-- Exercise materials follows --
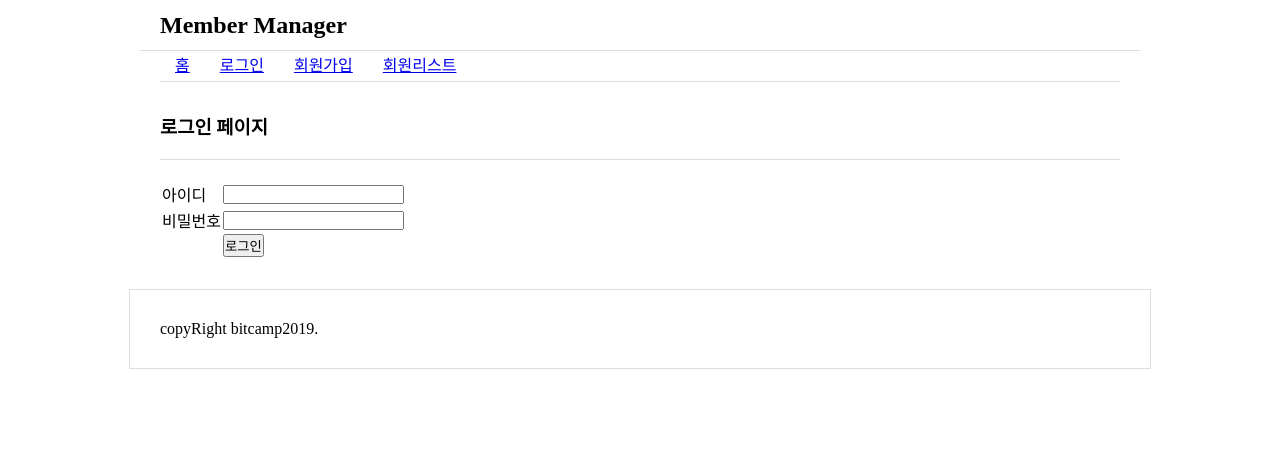
Repository: hhw9797/bitcampjn201904
Page: http://localhost/MemberManager/member/memberReg.jsp
The author's editor kept a copy of each file at every save. The page is drawn from the files as they stood at one save, then again after the next save.
The browser window is 1280 px wide. The pictures show the whole page.
The page is served by Tomcat 9.

Above is the page before, as saved 2019-06-20 08:43:03.

After the next save:
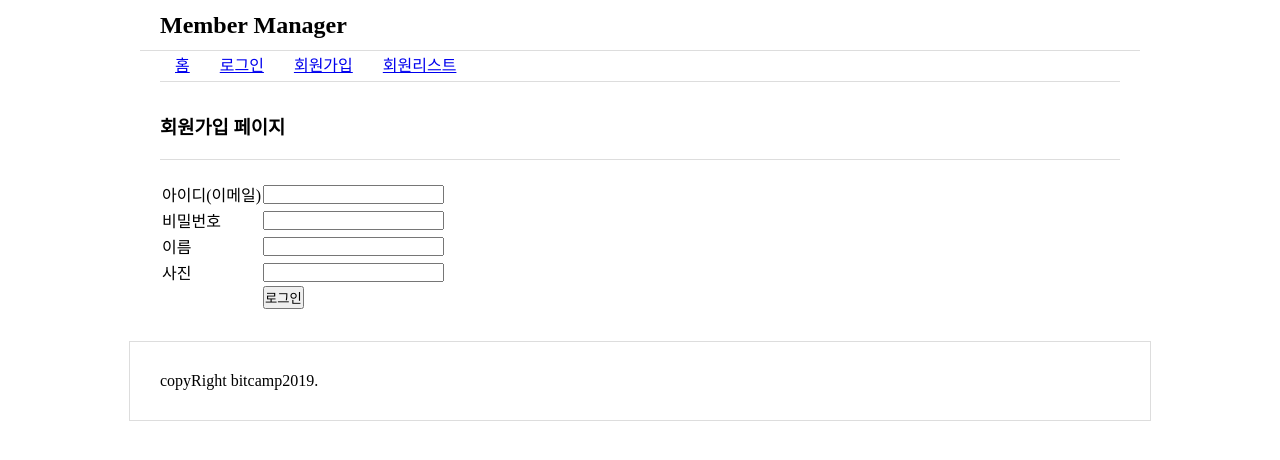
Saved 2 min 40 s later.
--- a/html/html5/jsp/MemberManager/WebContent/member/memberReg.jsp
+++ b/html/html5/jsp/MemberManager/WebContent/member/memberReg.jsp
@@ -25,16 +25,24 @@
 
 <!-- 컨텐츠 시작 -->
 	<div id="contents">
-		<h3>로그인 페이지</h3>
+		<h3>회원가입 페이지</h3>
 		<hr>
-		<form action="loginProcess.jsp" method="post">
+		<form action="memberReg.jsp" method="post">
 			<table>
 				<tr>
-					<td>아이디</td>
+					<td>아이디(이메일)</td>
 					<td><input type="text" name="uId"></td>
 				</tr>
 				<tr>
 					<td>비밀번호</td>
+					<td><input type="password" name="uPw"></td>
+				</tr>
+				<tr>
+					<td>이름</td>
+					<td><input type="password" name="uPw"></td>
+				</tr>
+				<tr>
+					<td>사진</td>
 					<td><input type="password" name="uPw"></td>
 				</tr>
 				<tr>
-- Exercise materials concluded --
Exercise directions> Count the lines above that contain "input", and give only the number.

Solution to this exercise> 4